The consistency is somewhat similar to that of wool, so most experts use cellulose insulating material as a filler to fill various cavities and spaces. Cellulose represents a green way to insulate a home as it is produced from recycled newspaper, however, it contains borates which are flammable mineral compounds. If you want to reduce heat loss, improve energy efficiency, and save money at the same time, you can click here to check out other ways to adequately insulate your home.

3. Cotton


Cotton insulation serves as a fantastic alternative to fiberglass insulating materials which are known to irritate the skin during installation. Not only that, but cotton insulation uses resources that are both renewable and recyclable  – as it’s used from wasted denim, believe it or not. One of the best features of cotton insulating material is that it adequately absorbs moisture, repels numerous insects, and delivers a perfect relation to money and effectiveness.

What’s more, with cotton insulation there are fewer concerns about sound pollution because cotton also provides better sound dampening than other insulators. Also, when treated with a little boric acid, cotton gets flame retardant which is an utterly vital aspect. However, there is one disadvantage to using this option and that’s the price. Cotton insulation tends to be more expensive than any other option, so you need to note down all the benefits and your preferences before choosing this green insulating option.

4. Sheep’s wool


For centuries people have used sheep’s wool to heat themselves up and later to insulate their homes. It’s a known fact that sheep can live in some of the most daunting and harshest environments, and it’s no wonder that sheep’s wool can resist any type of frigid temperatures. Sheep’s wool is by far one of the best and greenest ways to insulate your home. This material retains heat even in the coldest, dampest, and harsh climates.

The outer layer of wool fibers is resistant to water, however, the fiber’s inner layers can absorb about one-third of its weight in moisture without ever feeling damp, which means that wool can take on a significant amount of moisture without becoming damp. Moreover, sheep’s wool is very breathable and can absorb moisture from the air without affecting its capacity to retain heat. These are all marvelous features, so it’s only logical that wool is relatively costly but totally safe to work with and lucrative.

5. Icynene


Icynene is a spray-on foam insulation made from castor oil. Even though it doesn’t sound like a green option, natural castor oil base actually makes a perfect insulator and it’s safe and eco-friendly. Icynene traps air in tiny bubbles during the foaming process and it majestically seals all air leaks. Some homeowners reported having to install ventilation to prevent the home from overheating – it’s that effective.

Not only does Icynene stop drafts, but it also muffles noise and prevents mold from forming.
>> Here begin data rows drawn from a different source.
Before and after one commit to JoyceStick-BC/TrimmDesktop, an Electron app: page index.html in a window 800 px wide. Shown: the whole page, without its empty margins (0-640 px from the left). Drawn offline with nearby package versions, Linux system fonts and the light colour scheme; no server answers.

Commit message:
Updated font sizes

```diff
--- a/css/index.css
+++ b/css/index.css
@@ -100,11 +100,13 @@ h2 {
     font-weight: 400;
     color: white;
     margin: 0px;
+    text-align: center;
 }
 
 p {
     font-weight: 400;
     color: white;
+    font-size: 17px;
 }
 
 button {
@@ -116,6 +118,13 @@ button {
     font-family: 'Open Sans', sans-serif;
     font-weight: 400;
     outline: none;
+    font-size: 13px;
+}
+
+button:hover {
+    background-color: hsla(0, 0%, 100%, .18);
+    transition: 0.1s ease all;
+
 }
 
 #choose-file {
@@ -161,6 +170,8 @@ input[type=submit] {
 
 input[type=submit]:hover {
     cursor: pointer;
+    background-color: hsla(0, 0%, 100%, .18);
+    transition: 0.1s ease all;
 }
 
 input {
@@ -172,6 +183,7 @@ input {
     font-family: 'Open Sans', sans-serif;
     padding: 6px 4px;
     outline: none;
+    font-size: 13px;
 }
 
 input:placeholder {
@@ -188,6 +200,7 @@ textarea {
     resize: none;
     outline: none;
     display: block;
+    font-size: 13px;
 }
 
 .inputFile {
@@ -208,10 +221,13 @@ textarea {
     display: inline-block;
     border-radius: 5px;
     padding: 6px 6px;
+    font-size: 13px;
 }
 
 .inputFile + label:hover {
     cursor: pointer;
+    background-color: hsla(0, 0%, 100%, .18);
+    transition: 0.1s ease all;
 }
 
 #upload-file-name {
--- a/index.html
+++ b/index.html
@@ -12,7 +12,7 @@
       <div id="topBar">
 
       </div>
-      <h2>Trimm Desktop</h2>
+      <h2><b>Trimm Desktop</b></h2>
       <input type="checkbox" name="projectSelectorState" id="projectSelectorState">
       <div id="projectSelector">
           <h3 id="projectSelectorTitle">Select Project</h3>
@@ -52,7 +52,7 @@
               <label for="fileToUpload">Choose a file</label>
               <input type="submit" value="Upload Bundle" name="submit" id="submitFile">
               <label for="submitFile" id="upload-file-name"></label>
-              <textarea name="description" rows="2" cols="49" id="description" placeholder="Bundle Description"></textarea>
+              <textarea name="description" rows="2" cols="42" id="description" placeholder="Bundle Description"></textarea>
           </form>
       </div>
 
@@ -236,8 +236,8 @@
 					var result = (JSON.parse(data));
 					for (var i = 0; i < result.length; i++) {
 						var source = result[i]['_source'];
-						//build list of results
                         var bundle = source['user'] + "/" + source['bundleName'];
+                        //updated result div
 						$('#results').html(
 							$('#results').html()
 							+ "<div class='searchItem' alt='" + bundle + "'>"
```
This amazing sponge cake-like substance needs to be sprayed on in a thin layer that immediately expands to 100 times its volume. If you were to opt for Icynene, you would be able to reduce your home’s energy bill by 50 percent. But you would also need to have enough money to afford it as Icynene is pretty expensive.

6. Cork


Cork is a great ecological installation material made of the outer bark of oak trees that have reached a minimum of 18 years. Cork is a thoroughly natural and renewable material, as removing the bark doesn’t harm the tree and it naturally regenerates over time. Those who strive to insulate a green home won’t make a mistake by choosing cork because it’s very waterproof and resistant to dampness and rot.

Most people choose it to insulate kitchens and bathrooms just for that feature. Another amazing aspect is that cork insulation is absolutely unattractive to mice and termites which is a welcoming feature. It’s an inflammable, excellent sound insulator, possesses excellent green insulating and damp-proof qualities, and above all it’s inexpensive.

Whatever green way of insulation you opt for in the end, do your best to conduct thorough research. Finding the perfect option that will deliver all the necessary insulating features and offer a good value for the money is the thing to aim at.